At the same time, make sure your form is flexible – let people enter phone numbers or dates however best works for them (within reason), and if you have specific instructions, communicate them clearly.


It’s pretty much standard practice for a signup form to ask for the password twice – once in signup and a second time to verify.

More fields means more opportunities for people to fall off. If you really want to avoid people entering the wrong password, offer a “show password” option when they signup instead.

This gives much greater flexibility, and even allows you to include an additional name, company or URL field instead.

Common No-Nos in Your Forms

Finally, let’s take a look at a handful of things you should aim to avoid in your forms:

  • CAPTCHA – Sure, it might cut down on some false submissions and spam, but CAPTCHA also lead to as many as 30% of submissions failing due to incorrect entry of the validation and a recent study showed more than a 3% drop in conversions when they are used. There are several alternatives including double opt-in, honeypot fields, and more.
  • Drop Down Lists – Drop down lists, especially with a lot of options, stink. No one likes them and they are hard to use. Consider using auto-populating form fields instead.
  • Clear Fields – If your form is long enough that it might need a clear fields option, it’s too long. And the risk of someone accidentally clicking this is high.
  • Form Field Width – If maintaining a single column design, make sure all fields and submit buttons match in width for a clean, easy to follow layout.

Building the Perfect Signup Flow for Your Product

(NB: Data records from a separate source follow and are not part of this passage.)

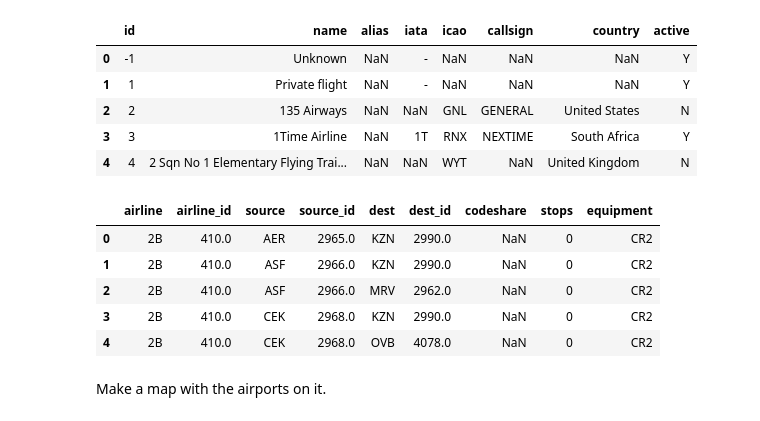
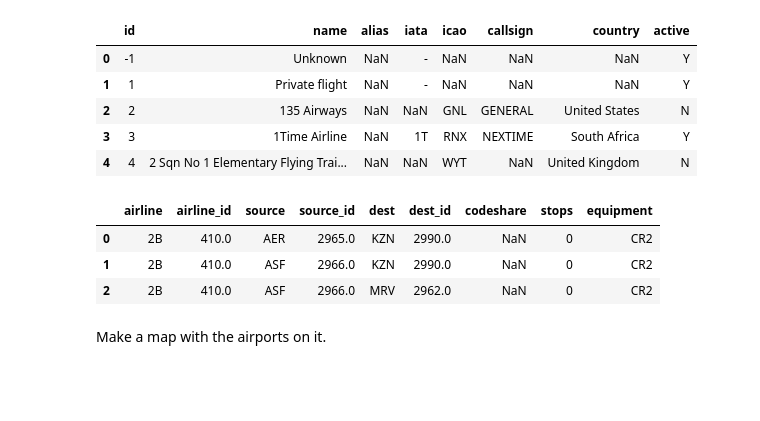
Before and after one commit to jawadmhoque/ce599, a Jupyter notebook: 09-Mapping/interactive-mapping.ipynb, the cells around one changed output. Drawn from its saved outputs; the diff is of its cells as text; code cells hidden in the pictures; blank space fills up the shorter version.

```diff
--- a/09-Mapping/interactive-mapping.ipynb
+++ b/09-Mapping/interactive-mapping.ipynb
@@ -139,14 +139,12 @@ airlines.head()
 | 3 | 3 | 1Time Airline | NaN | 1T | RNX | NEXTIME | South Africa | Y |
 | 4 | 4 | 2 Sqn No 1 Elementary Flying Trai... | NaN | NaN | WYT | NaN | United Kingdom | N |
 # %%
-routes.head()
+routes.head(3)
 # %% [output]
 |  | airline | airline_id | source | source_id | dest | dest_id | codeshare | stops | equipment |
 | 0 | 2B | 410.0 | AER | 2965.0 | KZN | 2990.0 | NaN | 0 | CR2 |
 | 1 | 2B | 410.0 | ASF | 2966.0 | KZN | 2990.0 | NaN | 0 | CR2 |
 | 2 | 2B | 410.0 | ASF | 2966.0 | MRV | 2962.0 | NaN | 0 | CR2 |
-| 3 | 2B | 410.0 | CEK | 2968.0 | KZN | 2990.0 | NaN | 0 | CR2 |
-| 4 | 2B | 410.0 | CEK | 2968.0 | OVB | 4078.0 | NaN | 0 | CR2 |
 # %% [markdown]
 Make a map with the airports on it.
 # %%
```
Also changed, not shown: parts of 40 cells of this notebook, 4 other files.
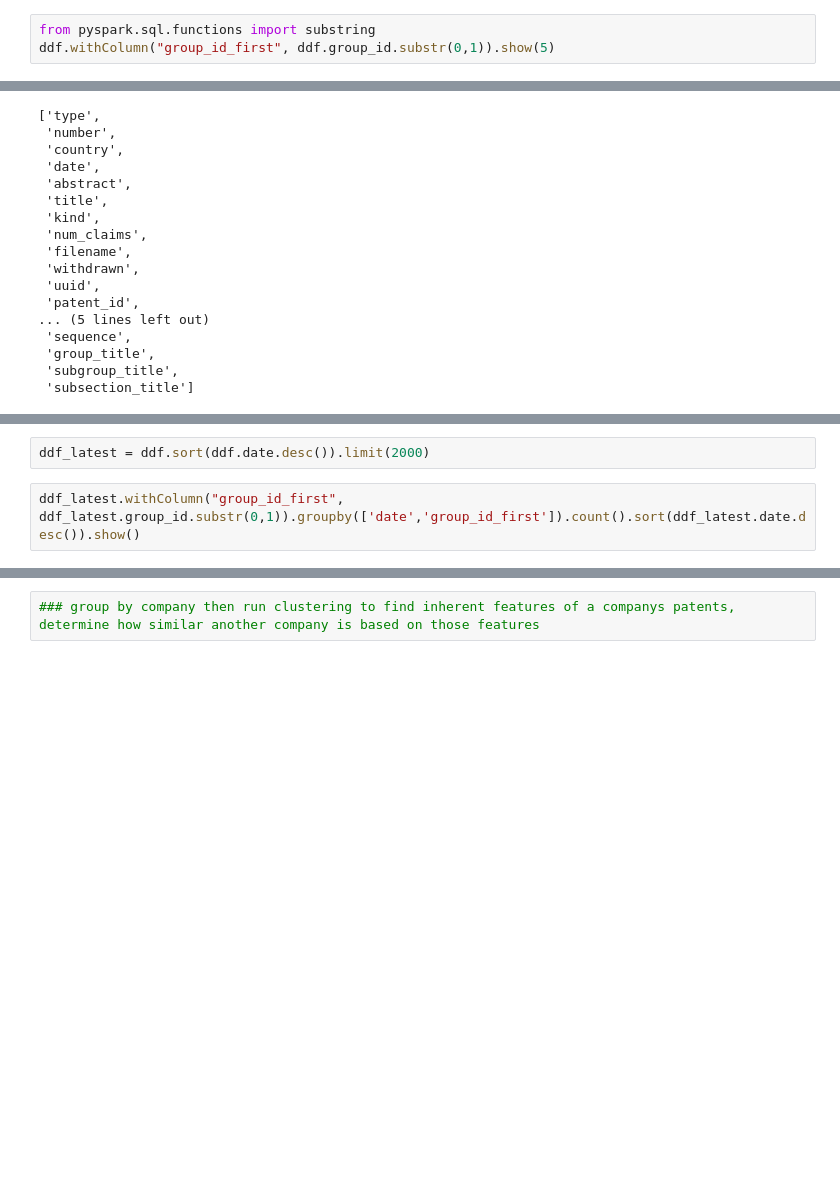
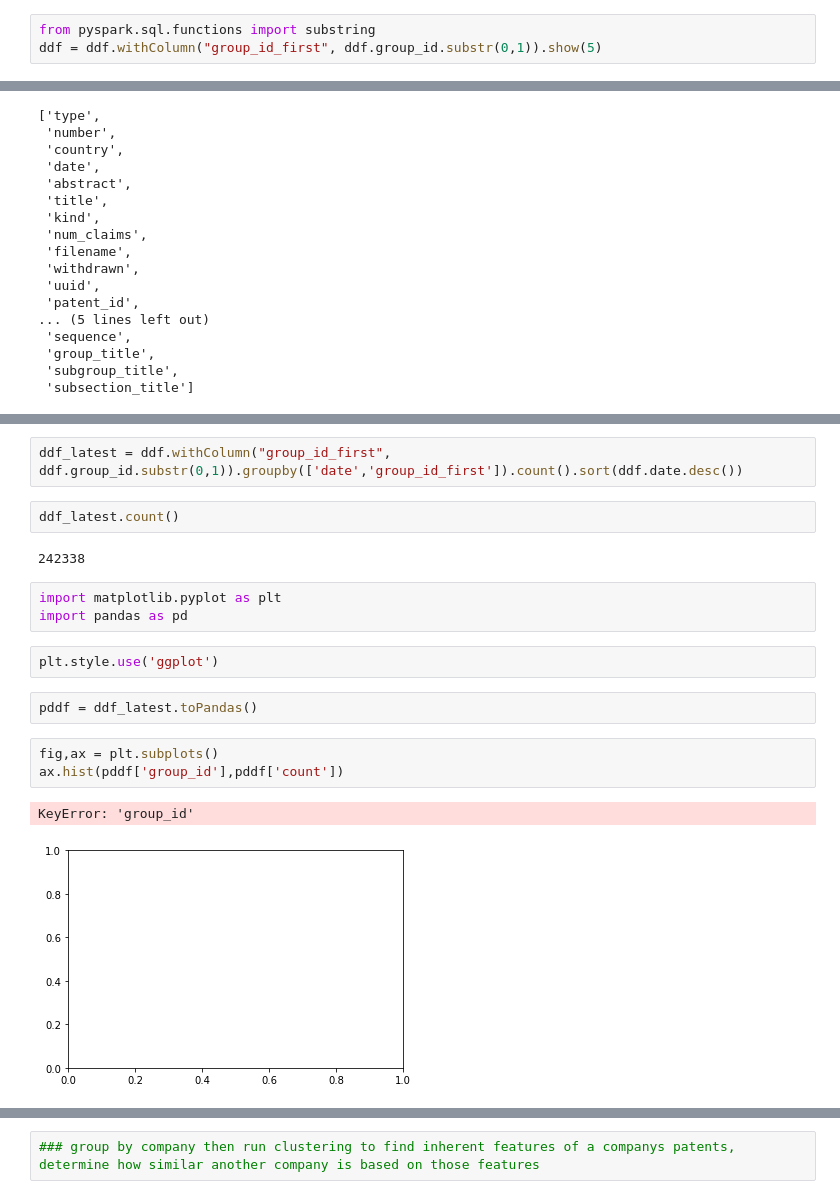
Before and after one commit to LawrenceGlenn/Exploration_of_Patent_Data, a Jupyter notebook: Capstone_2.ipynb, the cells around one changed output, grey strips where cells are left out. Cells and saved outputs as stored; diff of their text form; blank space fills up the shorter version.

```diff
--- a/Capstone_2.ipynb
+++ b/Capstone_2.ipynb
@@ -521,5 +574,5 @@ ddf.groupby('kind').count().show(40)
 +----+--------+
 # %%
 from pyspark.sql.functions import substring
-ddf.withColumn("group_id_first", ddf.group_id.substr(0,1)).show(5)
+ddf = ddf.withColumn("group_id_first", ddf.group_id.substr(0,1)).show(5)
 # %% [output]
@@ -618,4 +668,19 @@ ddf_limit.columns
 # %%
-ddf_latest = ddf.sort(ddf.date.desc()).limit(2000)
+ddf_latest = ddf.withColumn("group_id_first", ddf.group_id.substr(0,1)).groupby(['date','group_id_first']).count().sort(ddf.date.desc())
-# %%
-ddf_latest.withColumn("group_id_first", ddf_latest.group_id.substr(0,1)).groupby(['date','group_id_first']).count().sort(ddf_latest.date.desc()).show()
+# %%
+ddf_latest.count()
+# %% [output]
+242338
+# %%
+import matplotlib.pyplot as plt
+import pandas as pd
+# %%
+plt.style.use('ggplot')
+# %%
+pddf = ddf_latest.toPandas()
+# %%
+fig,ax = plt.subplots()
+ax.hist(pddf['group_id'],pddf['count'])
+# %% [output]
+KeyError: 'group_id'
+[figure, added]
```
Also changed, not shown: parts of 15 cells of this notebook, 1 other file.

A better signup flow can have a massive impact on the success of your product. Reducing friction, improving usability, and clearly communicating to the prospect why they should be interested in what you have to offer will help capture more information from the right people. Which is exactly what you want.